Israel is as committed as ever to peace with Egypt - and Reuven Rivlin is hopeful that Egypt still is, as well.

David Lev ,

Reuven Rivlin
Reuven Rivlin
Israel news photo: Flash 90

In the wake of a pair of security alerts and the deaths of two Egytian policemen Wednesday night, Knesset Speaker Reuven Rivlin said Thursday that Israel intended to do whatever was necessary to prevent terrorists from using the Sinai as a base of operations against Israel. “We will never allow the Sinai Peninsula to again become an area of war and terror” against Israel, Rivlin said.

Rivlin was speaking at a special memorial service for the Israeli soldiers killed during the 1956 Sinai Campaign. One hundred fifty one IDF soldiers were killed in the war, also known as “Operation Kadesh,” and hundreds were wounded. While the war was sparked by Egypt's nationalization of the Suez Canal, hurting British and French interests, Israel joined the war in the hope that it could prevent further attacks by terrorist “fedayeen” from Gaza and Sinai, who killed thousands of Israelis between the establishment of the state and the Six Day War. In 1955 alone, 260 Israeli citizens were killed or wounded by fedayeen.

Rivlin said that Israel was as committed as ever to keeping the peace with Egypt, but that the real test of that peace was still to come. “Over the graves of our beloved sons we again declare our deep commitment to the peace agreement, and to our deep commitment to defending our people,” Rivlin said.

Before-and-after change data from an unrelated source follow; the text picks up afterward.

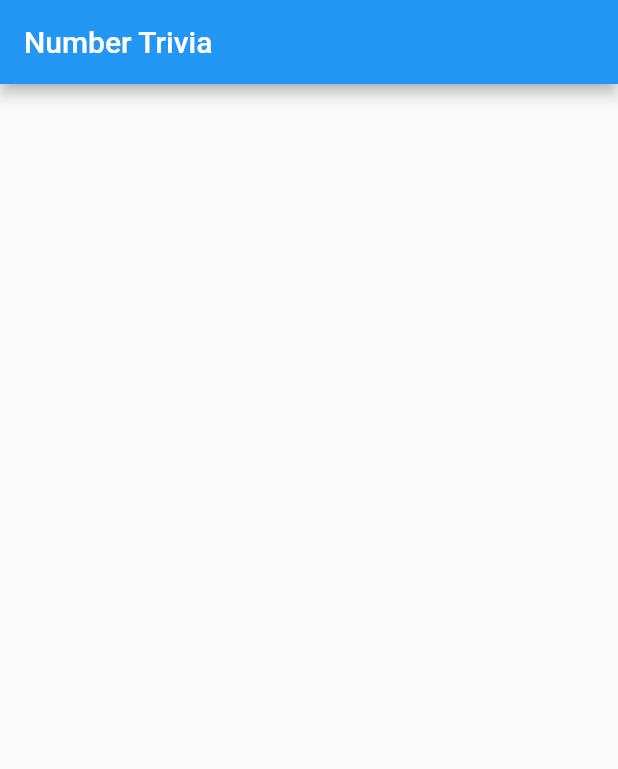
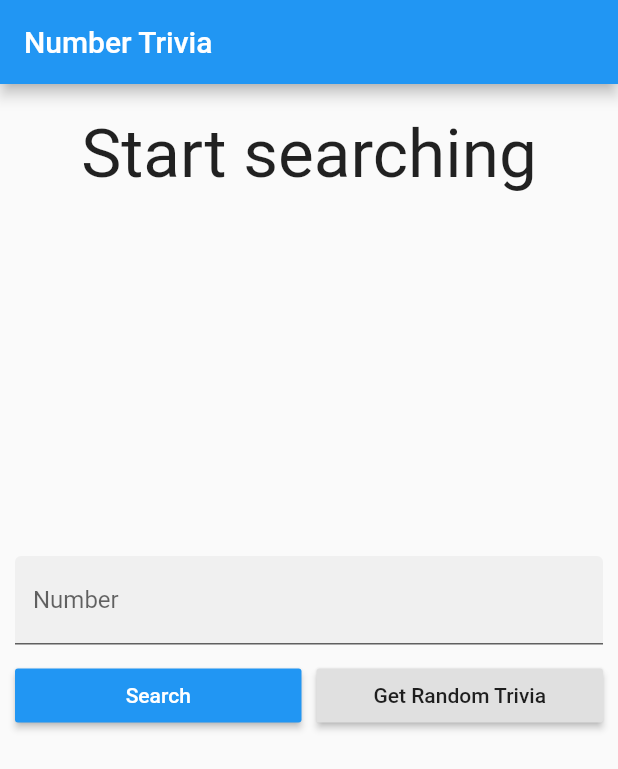
Before and after one commit to ThatTechedGuy/number-trivia, a Flutter app: the screen it shows after launch, on a phone screen of 412 x 824 dp. Shown: the top 769 px of the screen. Run offline on Flutter 3.47's test engine with Material 2 defaults, Android fonts, the phone set to English and light mode, and no system bars; our stand-ins replace bloc, dartz, data_connection_checker, equatable, flutter_bloc, get_it and 1 more.

```diff
--- a/lib/number_trivia/presentation/pages/NumberTriviaScreen.dart
+++ b/lib/number_trivia/presentation/pages/NumberTriviaScreen.dart
@@ -1,10 +1,126 @@
 import 'package:flutter/material.dart';
+import 'package:flutter_bloc/flutter_bloc.dart';
+import 'package:numbertrivia/injection_container.dart';
+import 'package:numbertrivia/number_trivia/domain/entities/NumberTrivia.dart';
+import 'package:numbertrivia/number_trivia/presentation/bloc/bloc_bloc.dart';
+import 'package:numbertrivia/number_trivia/presentation/widgets/loading_widget.dart';
+import 'package:numbertrivia/number_trivia/presentation/widgets/message_display.dart';
+import 'package:numbertrivia/number_trivia/presentation/widgets/trivia_display.dart';
 
 class NumberTriviaScreen extends StatelessWidget {
   @override
   Widget build(BuildContext context) {
     return Scaffold(
-      appBar: AppBar(title: Text('Number Trivia')),
+      appBar: AppBar(
+        title: Text('Number Trivia'),
+      ),
+      body: BlocProvider(
+        create: (_) => sl<BloC>(),
+        child: Center(
+          child: Padding(
+            padding: const EdgeInsets.all(10.0),
+            child: Column(
+              children: <Widget>[
+                SizedBox(height: 10.0),
+                // Top half
+                BlocBuilder<BloC, BlocState>(
+                  builder: (context, state) {
+                    if (state is Empty) {
+                      return MessageDisplay(
+                        message: 'Start searching',
+                      );
+                    } else if (state is Loading) {
+                      return LoadingWidget();
+                    } else if (state is Loaded) {
+                      return TriviaDisplay(
+                        numberTrivia: state.numberTrivia,
+                      );
+                    } else if (state is Error) {
+                      return MessageDisplay(
+                        message: state.message,
+                      );
+                    }
+                  },
+                ),
+                SizedBox(height: 20),
+                // Bottom half
+                TriviaControls()
+              ],
+            ),
+          ),
+        ),
+      ),
     );
   }
 }
+
+class TriviaControls extends StatefulWidget {
+  const TriviaControls({
+    Key key,
+  }) : super(key: key);
+
+  @override
+  _TriviaControlsState createState() => _TriviaControlsState();
+}
+
+class _TriviaControlsState extends State<TriviaControls> {
+  final controller = TextEditingController();
+  String inputString;
+  @override
+  Widget build(BuildContext context) {
+    return Column(
+      children: <Widget>[
+        TextField(
+          controller: controller,
+          keyboardType: TextInputType.number,
+          decoration: InputDecoration(
+            filled: true,
+            labelText: 'Number',
+            hintText: 'Enter a number',
+          ),
+          onChanged: (value) {
+            setState(() {
+              inputString = value;
+            });
+          },
+          onSubmitted: (_){
+            addConcreteEvent();
+          },
+        ),
+        SizedBox(height: 10.0),
+        Row(
+          children: <Widget>[
+            Expanded(
+              child: RaisedButton(
+                onPressed: addConcreteEvent,
+                child: Text('Search'),
+                color: Theme.of(context).accentColor,
+                textTheme: ButtonTextTheme.primary,
+              ),
+            ),
+            SizedBox(width: 10.0),
+            Expanded(
+              child: RaisedButton(
+                onPressed: addRandomEvent,
+                child: Text('Get Random Trivia'),
+              ),
+            ),
+          ],
+        )
+      ],
+    );
+  }
+
+  void addConcreteEvent() {
+    controller.clear();
+    BlocProvider.of<BloC>(context).add(
+      GetTriviaFromConcreteNumber(inputString),
+    );
+  }
+
+  void addRandomEvent() {
+    BlocProvider.of<BloC>(context).add(
+      GetTriviaFromRandomNumber(),
+    );
+  }
+}
--- /dev/null
+++ b/lib/number_trivia/presentation/widgets/message_display.dart
@@ -0,0 +1,23 @@
+import 'package:flutter/material.dart';
+
+class MessageDisplay extends StatelessWidget {
+  final String message;
+
+  const MessageDisplay({@required this.message});
+
+  @override
+  Widget build(BuildContext context) {
+    return Container(
+      height: MediaQuery.of(context).size.height / 3,
+      child: SingleChildScrollView(
+        child: Text(
+          message,
+          textAlign: TextAlign.center,
+          style: TextStyle(
+            fontSize: 45,
+          ),
+        ),
+      ),
+    );
+  }
+}
```
Also changed, not shown: lib/number_trivia/presentation/widgets/loading_widget.dart (added, +11 -0 lines), lib/number_trivia/presentation/widgets/trivia_display.dart (added, +37 -0 lines).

At the same time, he said, the unrest in Egypt had clearly affected that country's commitment – or ability to enforce – peace with Israel. On the background of the ongoing protests in Egypt against the country's military rulers, Rivlin said that “today the Egyptian people are determining their future, and the fate of Egypt's relations with Israel are in their hands as well. The peace treaty is in Egypt's interests. as well as in Israel's, and we hope that they will continue to choose the way of peace.”

Nevertheless, Rivlin said, that choice was less clear than ever. “Today it seems, unfortunately, that the test of peace is far from being resolved.” Regardless, Rivlin said, “Israel will never again allow Sinai to become a place of terror and war ever again.”